The Philippines has protested a new Chinese law that authorizes its coast guard to fire on foreign vessels and destroy other countries’ structures on islands it claims, Manila’s top diplomat said Wednesday.
Foreign Secretary Teodoro Locsin Jr. said in a tweet that the new Chinese law “is a verbal threat of war to any country that defies” it. Failure to challenge the law “is submission to it,” he said.
“While enacting law is a sovereign prerogative, this one — given the area involved, or for that matter the open South China Sea — is a verbal threat of war to any country that defies the law,” Locsin said.
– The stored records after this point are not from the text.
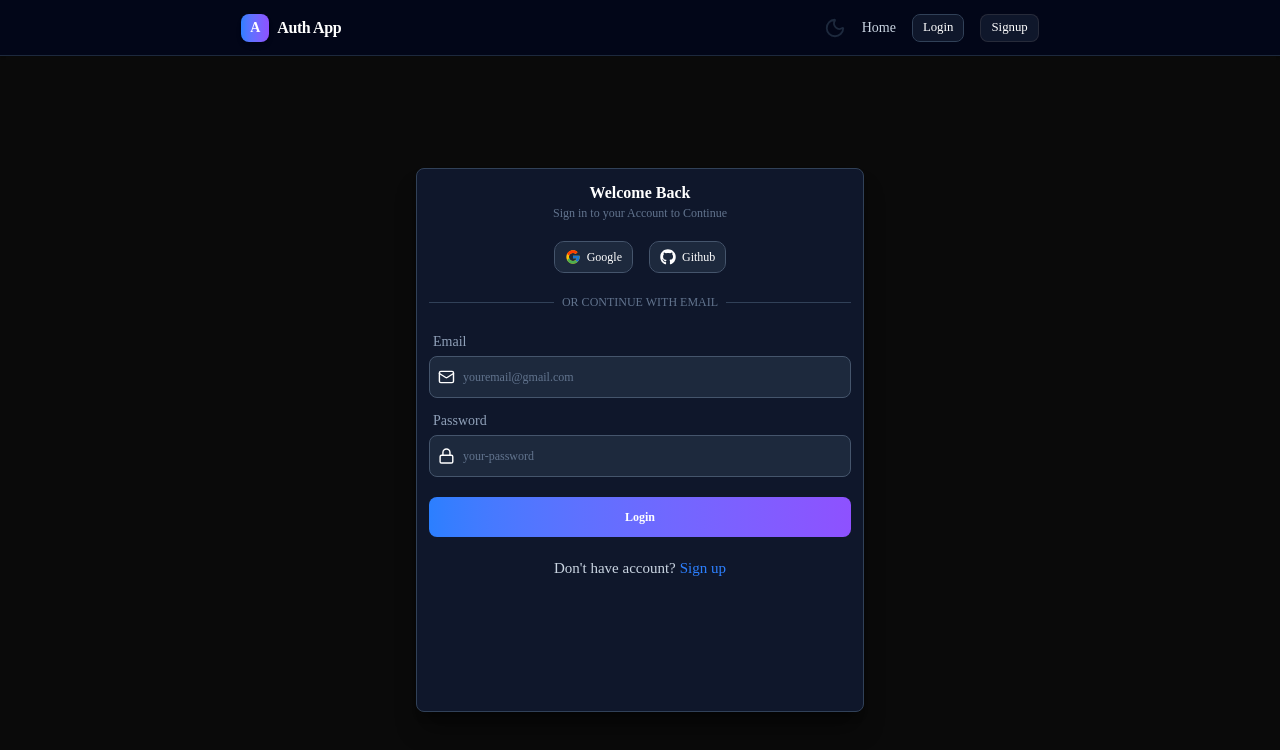
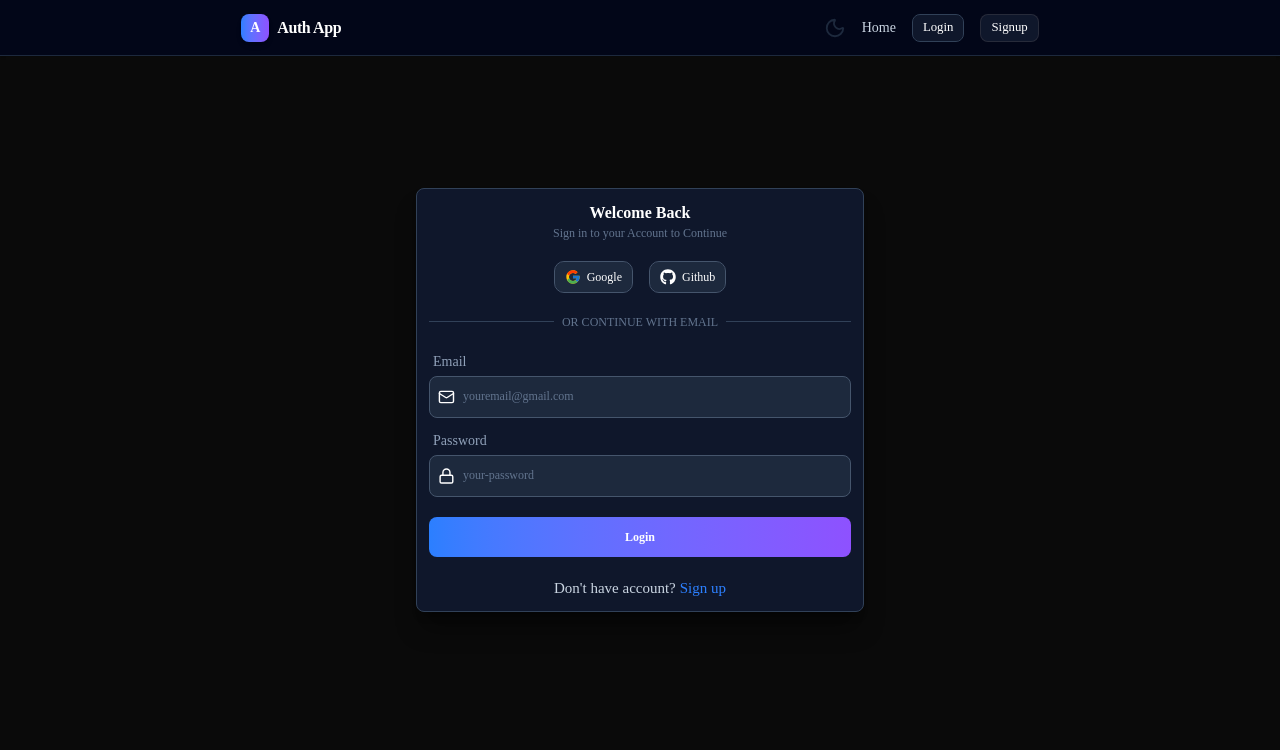
Before and after one commit to anshul-verma-002/Auth-App, a React (Vite) app in the folder auth-app-frontend/: page /login in a window 1280 px wide. Shown: the top 750 px of the page. Built offline with nearby package versions, Linux system fonts and the light colour scheme; no server answers.

Commit message:
Update Login.tsx

```diff
--- a/auth-app-frontend/src/Pages/Login.tsx
+++ b/auth-app-frontend/src/Pages/Login.tsx
@@ -75,7 +75,7 @@ const Login = () => {
   };
 
   return (
-    <div className="min-h-[80vh] flex justify-center pt-20">
+    <div className="min-h-[80vh] flex justify-center items-center">
       <div className="flex flex-col w-full max-w-md text-center p-3 gap-5 m-2  light:border-slate-200  rounded-md dark:bg-slate-900 bg-white border dark:border-slate-700 border-slate-300 shadow-xl dark:shadow-black/40 shadow-slate-300/60">
         <div>
           <div className="font-semibold text-md dark:text-white text-slate-900">
```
In an earlier tweet, on January 25, Locsin said in reference to the law, “It’s none of our business; it is China’s business what laws it passes; so please a little self-restraint.” In updating his stance “after reflection” and noting he had “fired a diplomatic protest” over the matter, Locsin remarked, “Note the aching precision of that statement. I keep astonishing myself. Like a watchmaker.”
China’s Coast Guard Law, which was passed on Friday, empowers the force to “take all necessary measures, including the use of weapons, when national sovereignty, sovereign rights, and jurisdiction are being illegally infringed upon by foreign organizations or individuals at sea.”
The law also authorizes the coast guard to demolish other countries’ structures built on reefs and islands claimed by China and to seize or order foreign vessels illegally entering China’s territorial waters to leave.
The Chinese law raises the stakes and the possibility of clashes with regional maritime rivals.
The Philippine protest is the latest strongly worded public criticism by Manila of China’s increasingly assertive actions in the disputed waters, despite cozier ties nurtured by President Rodrigo Duterte with Beijing. Last July, Locsin warned China of “the severest response” if military exercises being staged by China’s People’s Liberation Army in the South China Sea spilled over into Philippine territory.
China and the Philippines, along with Vietnam, Malaysia, Taiwan, and Brunei, have been locked in territorial rivalries in the South China Sea in tense decades-long standoffs. Indonesian forces also have had confrontations with the Chinese coast guard and fishing flotillas in what Indonesia claims as its exclusive economic zone near the South China Sea.
The United States has no claims in the strategic waterway, but its naval forces have challenged China’s territorial claims over virtually the entire sea. China has warned the U.S. to stay away from what it says is a purely Asian dispute but Washington has said it would continue to deploy its warships to the disputed region.
A U.S. Navy aircraft carrier, the USS Theodore Roosevelt, sailed into the South China Sea on Saturday to conduct “routine operations,” promote freedom of the seas and reassure America’s allies, Rear Admiral Doug Verissimo said in a statement.
Tensions flared in recent years after China transformed seven disputed reefs in the Spratlys, the most hotly contested region in the South China Sea, into missile-protected island bases, including three with military-grade runways. China and Southeast Asian nations have been negotiating a regional “code of conduct” to discourage aggression in the disputed waters but the talks have been delayed by the coronavirus pandemic.
China’s coast guard is also active in the vicinity of uninhabited East China Sea islands controlled by Japan but claimed by Beijing.
By Jim Gomez in Manila, Philippines for the Associated Press with additional reporting by The Diplomat.